Despite gathering for approximately 90 minutes, a recent meeting of the Local Accommodations and Hospitality Tax Subcommittee of the S.C. Taxation Realignment Commission adjourned with no formal action completed.
In addition to subcommittee members Burnie Maybank, Brian Moody, Charles Way and Don Weaver, 25 to 30 members of various organizations involved in operating and or promoting various ventures in the tourism and hospitality industries attended the Aug. 27 meeting at the Charleston office of law firm Nexsen Pruet.
The meeting was very loosely organized, with input from various attendees at various times, without attribution to their respective organizations or individual identification, though many contributors were recognized personally by Maybank or other subcommittee members.
The meeting was largely concerned with providing subcommittee members with an understanding of the complex code of laws currently taxing revenues generated by the tourism and hospitality industries. These generate approximately $40 million annually and can be found here.
Of these funds, various portions are allocated to city and county governments, the state Department of Commerce and various entities working to promote tourism in South Carolina.
Some of these funds may be used by local governments as part of their general funds and some are allocated for “tourism-related” expenditures.
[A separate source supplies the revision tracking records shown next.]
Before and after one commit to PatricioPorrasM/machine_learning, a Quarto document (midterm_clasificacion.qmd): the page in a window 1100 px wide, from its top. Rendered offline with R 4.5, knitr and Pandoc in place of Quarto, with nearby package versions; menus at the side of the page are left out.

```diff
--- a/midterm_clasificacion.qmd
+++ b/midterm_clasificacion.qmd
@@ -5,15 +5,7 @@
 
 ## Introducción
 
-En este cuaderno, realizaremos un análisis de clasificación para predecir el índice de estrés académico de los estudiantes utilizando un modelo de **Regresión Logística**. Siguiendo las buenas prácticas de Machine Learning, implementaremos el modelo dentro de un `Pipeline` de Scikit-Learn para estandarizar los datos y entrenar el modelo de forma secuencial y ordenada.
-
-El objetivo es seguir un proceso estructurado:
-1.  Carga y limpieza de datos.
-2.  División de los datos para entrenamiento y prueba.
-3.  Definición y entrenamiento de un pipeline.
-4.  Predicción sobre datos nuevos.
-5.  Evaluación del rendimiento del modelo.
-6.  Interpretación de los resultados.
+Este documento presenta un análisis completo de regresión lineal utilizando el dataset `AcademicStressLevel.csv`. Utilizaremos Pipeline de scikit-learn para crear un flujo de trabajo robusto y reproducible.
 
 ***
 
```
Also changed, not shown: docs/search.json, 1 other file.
Of the latter, the government body receiving the funds is required to file an annual report with the Tourism Expenditure Review Committee, which is charged with ensuring the funds are properly used.
In an aside, one individual affiliated with the Tourism Expenditure Review Committee stated that there are three or four instances of questionable use of allocated funds annually.
He also related that in at least one instance where an expenditure was deemed not in compliance, the General Assembly subsequently passed new legislation during the next session specifically authorizing such a use of funds. The specific use was not identified.
The “Tourism Alliance,” which presented itself as a real organization, also reviewed with the subcommittee their preliminary recommendations for a consensus on a more streamlined method of distributing funds generated by the existing taxes, and a proposed new tax on timeshare maintenance fees.
The recommendation was to return the same amount of revenue to those counties that are low- to no-net revenue generators as under the current structure and then distribute the balance to those cities and counties that generate the taxes in the ratio of the amount generated.
These funds would be distributed as follows: 50 percent for general fund use and 50 percent restricted to tourism-related marketing uses. This preliminary proposal can be viewed here.
Jack Jackson is a Summerville resident who is state director of South Carolina Fair Tax.